  5. Arrange a rack in the middle of the oven and heat the oven to 375°F. Uncover the cinnamon rolls and bake until puffed, golden-brown, and a toothpick or skewer inserted in several spots comes out clean, 25 to 30 minutes. Remove from the oven and let cool for 30 minutes until warm but not hot. Meanwhile, make the frosting.

Make the frosting:

  1. Add 1 teaspoon vanilla extract to the cream cheese and butter. Beat with the paddle attachment on low speed until mostly smooth.

  2. With the mixer on low speed, slowly add 2 cups powdered sugar and continue beating until the sugar is mostly incorporated, 2 to 3 minutes. Increase the speed to medium and beat until smooth and fluffy, 30 seconds to 1 minute more. Frost the warm cinnamon rolls with the frosting and serve.

Recipe Notes

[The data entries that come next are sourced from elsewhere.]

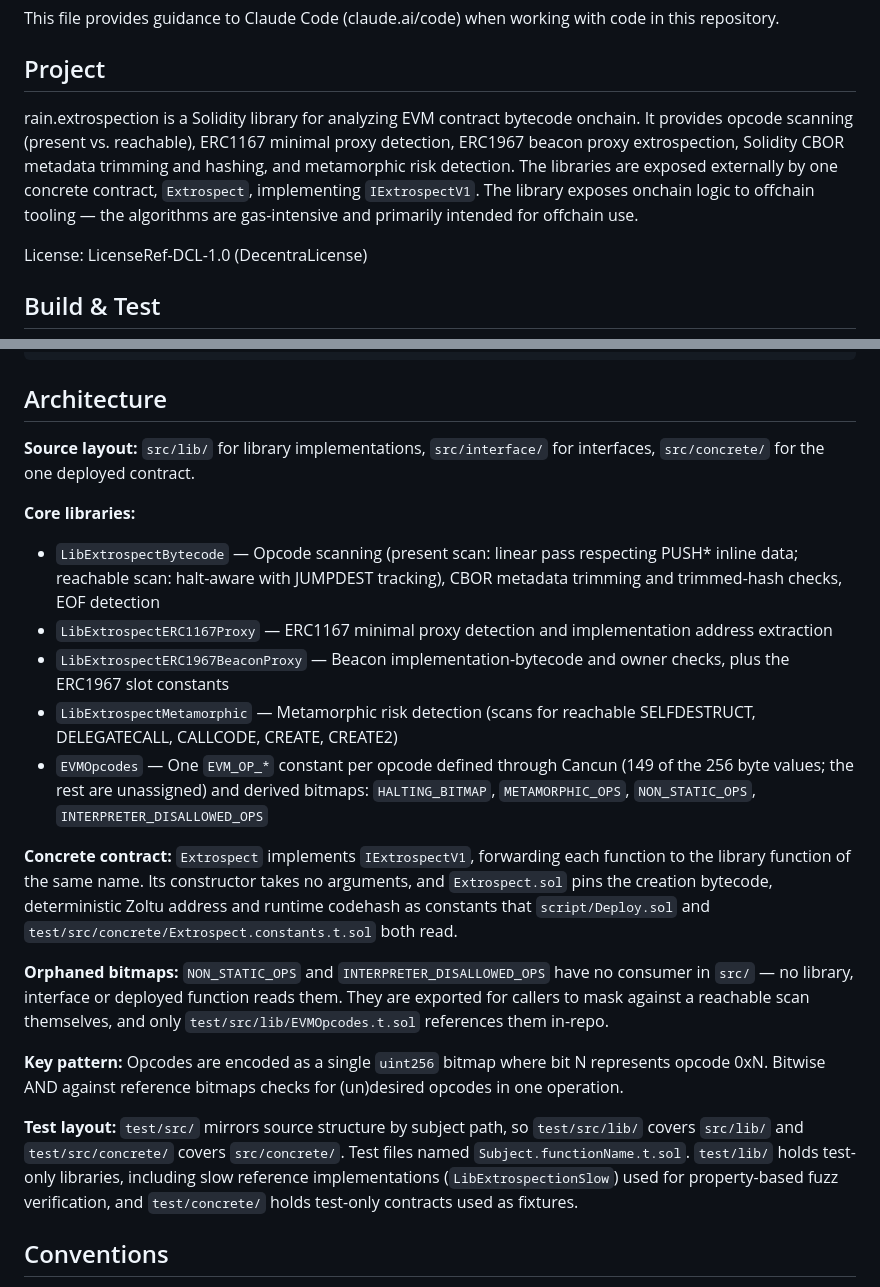
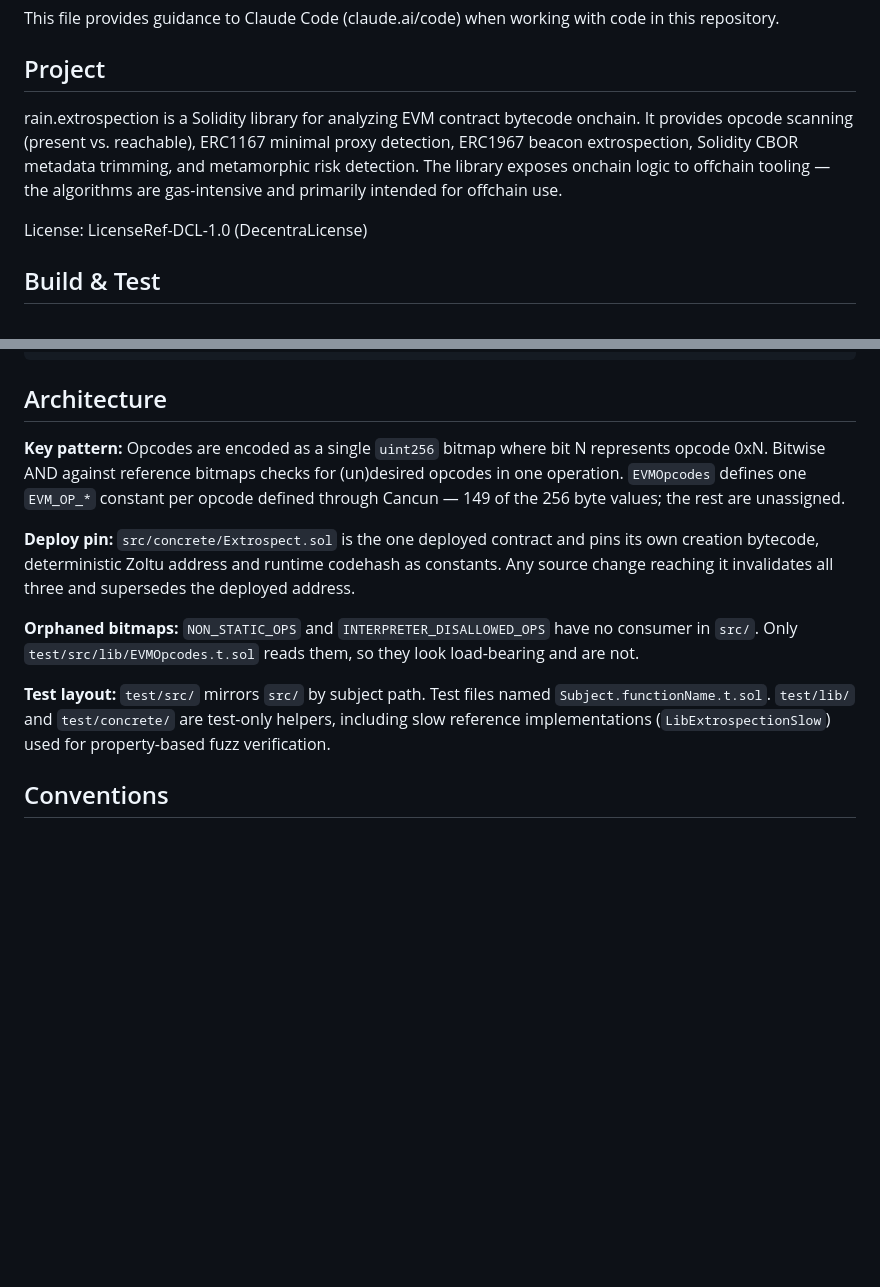
Before and after one commit to rainlanguage/rain.extrospection, a Markdown page: CLAUDE.md, 2 parts joined by grey strips. Rendered like a GitHub page; blank space fills up the shorter version.

Commit message:
Keep CLAUDE.md under the agent-context cap
The first pass expanded the Architecture section and pushed CLAUDE.md to
4680 bytes, 584 over the 4096-byte agent-context cap the rainix static
job enforces.

The two false claims lived in the source-layout line and the core-library
list, which are the architecture overview the cap ruling names as
discoverable and directs to cut. Both are gone; what the README now
covers in full is not repeated here. What is kept is the deploy-constant
pin hazard and the orphaned bitmaps, neither recoverable by reading a
file the task points at.

CLAUDE.md is 3358 bytes, below main's 3392.

Co-Authored-By: Claude Opus 5 (1M context) <noreply@anthropic.com>

```diff
--- a/CLAUDE.md
+++ b/CLAUDE.md
@@ -4,7 +4,7 @@ This file provides guidance to Claude Code (claude.ai/code) when working with co
 
 ## Project
 
-rain.extrospection is a Solidity library for analyzing EVM contract bytecode onchain. It provides opcode scanning (present vs. reachable), ERC1167 minimal proxy detection, ERC1967 beacon proxy extrospection, Solidity CBOR metadata trimming and hashing, and metamorphic risk detection. The libraries are exposed externally by one concrete contract, `Extrospect`, implementing `IExtrospectV1`. The library exposes onchain logic to offchain tooling — the algorithms are gas-intensive and primarily intended for offchain use.
+rain.extrospection is a Solidity library for analyzing EVM contract bytecode onchain. It provides opcode scanning (present vs. reachable), ERC1167 minimal proxy detection, ERC1967 beacon extrospection, Solidity CBOR metadata trimming, and metamorphic risk detection. The library exposes onchain logic to offchain tooling — the algorithms are gas-intensive and primarily intended for offchain use.
 
 License: LicenseRef-DCL-1.0 (DecentraLicense)
 
@@ -36,22 +36,13 @@ nix develop -c forge test --match-test testFoo
 
 ## Architecture
 
-**Source layout:** `src/lib/` for library implementations, `src/interface/` for interfaces, `src/concrete/` for the one deployed contract.
+**Key pattern:** Opcodes are encoded as a single `uint256` bitmap where bit N represents opcode 0xN. Bitwise AND against reference bitmaps checks for (un)desired opcodes in one operation. `EVMOpcodes` defines one `EVM_OP_*` constant per opcode defined through Cancun — 149 of the 256 byte values; the rest are unassigned.
 
-**Core libraries:**
-- `LibExtrospectBytecode` — Opcode scanning (present scan: linear pass respecting PUSH\* inline data; reachable scan: halt-aware with JUMPDEST tracking), CBOR metadata trimming and trimmed-hash checks, EOF detection
-- `LibExtrospectERC1167Proxy` — ERC1167 minimal proxy detection and implementation address extraction
-- `LibExtrospectERC1967BeaconProxy` — Beacon implementation-bytecode and owner checks, plus the ERC1967 slot constants
-- `LibExtrospectMetamorphic` — Metamorphic risk detection (scans for reachable SELFDESTRUCT, DELEGATECALL, CALLCODE, CREATE, CREATE2)
-- `EVMOpcodes` — One `EVM_OP_*` constant per opcode defined through Cancun (149 of the 256 byte values; the rest are unassigned) and derived bitmaps: `HALTING_BITMAP`, `METAMORPHIC_OPS`, `NON_STATIC_OPS`, `INTERPRETER_DISALLOWED_OPS`
+**Deploy pin:** `src/concrete/Extrospect.sol` is the one deployed contract and pins its own creation bytecode, deterministic Zoltu address and runtime codehash as constants. Any source change reaching it invalidates all three and supersedes the deployed address.
 
-**Concrete contract:** `Extrospect` implements `IExtrospectV1`, forwarding each function to the library function of the same name. Its constructor takes no arguments, and `Extrospect.sol` pins the creation bytecode, deterministic Zoltu address and runtime codehash as constants that `script/Deploy.sol` and `test/src/concrete/Extrospect.constants.t.sol` both read.
+**Orphaned bitmaps:** `NON_STATIC_OPS` and `INTERPRETER_DISALLOWED_OPS` have no consumer in `src/`. Only `test/src/lib/EVMOpcodes.t.sol` reads them, so they look load-bearing and are not.
 
-**Orphaned bitmaps:** `NON_STATIC_OPS` and `INTERPRETER_DISALLOWED_OPS` have no consumer in `src/` — no library, interface or deployed function reads them. They are exported for callers to mask against a reachable scan themselves, and only `test/src/lib/EVMOpcodes.t.sol` references them in-repo.
-
-**Key pattern:** Opcodes are encoded as a single `uint256` bitmap where bit N represents opcode 0xN. Bitwise AND against reference bitmaps checks for (un)desired opcodes in one operation.
-
-**Test layout:** `test/src/` mirrors source structure by subject path, so `test/src/lib/` covers `src/lib/` and `test/src/concrete/` covers `src/concrete/`. Test files named `Subject.functionName.t.sol`. `test/lib/` holds test-only libraries, including slow reference implementations (`LibExtrospectionSlow`) used for property-based fuzz verification, and `test/concrete/` holds test-only contracts used as fixtures.
+**Test layout:** `test/src/` mirrors `src/` by subject path. Test files named `Subject.functionName.t.sol`. `test/lib/` and `test/concrete/` are test-only helpers, including slow reference implementations (`LibExtrospectionSlow`) used for property-based fuzz verification.
 
 ## Conventions
 
```
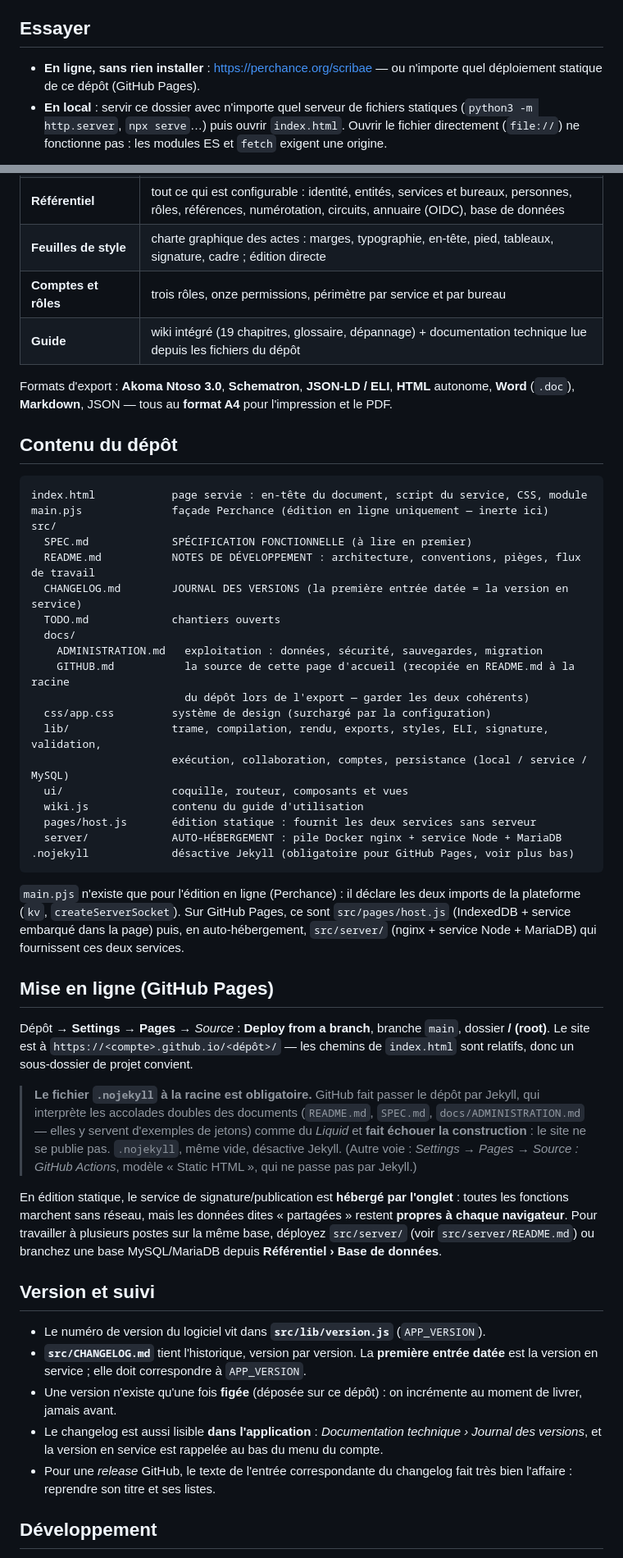
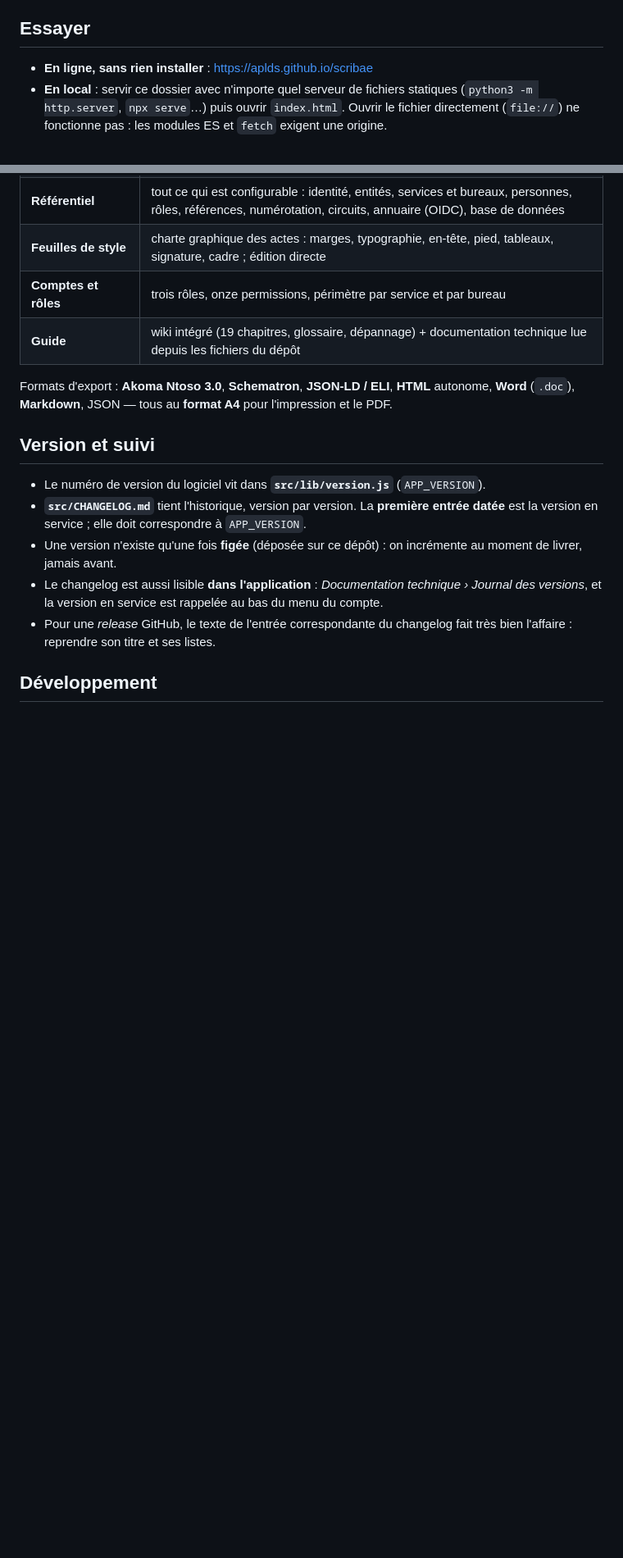
Before and after one commit to aplds/scribae, a Markdown page: README.md, 2 parts joined by grey strips. Shown at 82% size. Drawn GitHub-style; blank space fills up the shorter version.

````diff
--- a/README.md
+++ b/README.md
@@ -17,8 +17,7 @@ l'exporte dans des formats ouverts et normés : **Akoma Ntoso 3.0**, **Schematro
 
 ## Essayer
 
-- **En ligne, sans rien installer** : <https://perchance.org/scribae> — ou n'importe quel
-  déploiement statique de ce dépôt (GitHub Pages).
+- **En ligne, sans rien installer** : <https://aplds.github.io/scribae>
 - **En local** : servir ce dossier avec n'importe quel serveur de fichiers statiques
   (`python3 -m http.server`, `npx serve`…) puis ouvrir `index.html`. Ouvrir le fichier
   directement (`file://`) ne fonctionne pas : les modules ES et `fetch` exigent une origine.
@@ -44,54 +43,6 @@ Aucune étape de build : le dossier est servi tel quel.
 
 Formats d'export : **Akoma Ntoso 3.0**, **Schematron**, **JSON-LD / ELI**, **HTML** autonome,
 **Word** (`.doc`), **Markdown**, JSON — tous au **format A4** pour l'impression et le PDF.
-
-## Contenu du dépôt
-
-```
-index.html            page servie : en-tête du document, script du service, CSS, module
-main.pjs              façade Perchance (édition en ligne uniquement — inerte ici)
-src/
-  SPEC.md             SPÉCIFICATION FONCTIONNELLE (à lire en premier)
-  README.md           NOTES DE DÉVELOPPEMENT : architecture, conventions, pièges, flux de travail
-  CHANGELOG.md        JOURNAL DES VERSIONS (la première entrée datée = la version en service)
-  TODO.md             chantiers ouverts
-  docs/
-    ADMINISTRATION.md   exploitation : données, sécurité, sauvegardes, migration
-    GITHUB.md           la source de cette page d'accueil (recopiée en README.md à la racine
-                        du dépôt lors de l'export — garder les deux cohérents)
-  css/app.css         système de design (surchargé par la configuration)
-  lib/                trame, compilation, rendu, exports, styles, ELI, signature, validation,
-                      exécution, collaboration, comptes, persistance (local / service / MySQL)
-  ui/                 coquille, routeur, composants et vues
-  wiki.js             contenu du guide d'utilisation
-  pages/host.js       édition statique : fournit les deux services sans serveur
-  server/             AUTO-HÉBERGEMENT : pile Docker nginx + service Node + MariaDB
-.nojekyll             désactive Jekyll (obligatoire pour GitHub Pages, voir plus bas)
-```
-
-`main.pjs` n'existe que pour l'édition en ligne (Perchance) : il déclare les deux imports de
-la plateforme (`kv`, `createServerSocket`). Sur GitHub Pages, ce sont `src/pages/host.js`
-(IndexedDB + service embarqué dans la page) puis, en auto-hébergement, `src/server/` (nginx +
-service Node + MariaDB) qui fournissent ces deux services.
-
-## Mise en ligne (GitHub Pages)
-
-Dépôt → **Settings** → **Pages** → *Source* : **Deploy from a branch**, branche `main`,
-dossier **/ (root)**. Le site est à `https://<compte>.github.io/<dépôt>/` — les chemins de
-`index.html` sont relatifs, donc un sous-dossier de projet convient.
-
-> **Le fichier `.nojekyll` à la racine est obligatoire.** GitHub fait passer le dépôt par
-> Jekyll, qui interprète les accolades doubles des documents (`README.md`, `SPEC.md`,
-> `docs/ADMINISTRATION.md` — elles y servent d'exemples de jetons) comme du *Liquid* et
-> **fait échouer la construction** : le site ne se publie pas. `.nojekyll`, même vide,
-> désactive Jekyll. (Autre voie : *Settings → Pages → Source : GitHub Actions*, modèle
-> « Static HTML », qui ne passe pas par Jekyll.)
-
-En édition statique, le service de signature/publication est **hébergé par l'onglet** : toutes
-les fonctions marchent sans réseau, mais les données dites « partagées » restent **propres à
-chaque navigateur**. Pour travailler à plusieurs postes sur la même base, déployez
-`src/server/` (voir `src/server/README.md`) ou branchez une base MySQL/MariaDB depuis
-**Référentiel › Base de données**.
 
 ## Version et suivi
 
````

Sourdough starter: This recipe calls for a bubbly, active sourdough starter that has been recently fed. It should look airy and have a strong sour scent. If you are unsure if your starter is active, place a tablespoon of the starter in a bowl of room-temperature water. If the starter floats, it’s active and ready to use. (Read more: How to Know if Your Sourdough Starter Is Ready for Bread Baking)

Overnight baking option: To make the cinnamon rolls the day before baking, shape, cut, and assemble the sliced dough log in a baking pan as written in the recipe (including the initial rising times), tightly cover in plastic wrap, and store in the refrigerator overnight (up to 12 hours). The next day, when ready to bake, let the cinnamon rolls rest on the counter at room temperature lightly covered in plastic wrap until puffy and the dough springs back slightly when touched, 1 to 1 1/2 hours, then bake as written in the recipe.

Freezing the unbaked rolls: To freeze the cinnamon rolls and bake at a later date, prepare the rolls up until the final rise, tightly wrap in plastic wrap, and store in the freezer. When ready to bake, let the baking dish sit on the counter at room temperature for 1 hour, unwrap the cinnamon rolls, and bake. (It’s OK if the rolls are still slightly frozen.) Bake as written in the recipe and check for doneness. Because the cinnamon rolls are baked from frozen, they will most likely need an additional 5 to 15 minutes to fully bake.

Storage: Leftover cinnamon rolls can be refrigerated in an airtight container for up to 5 days.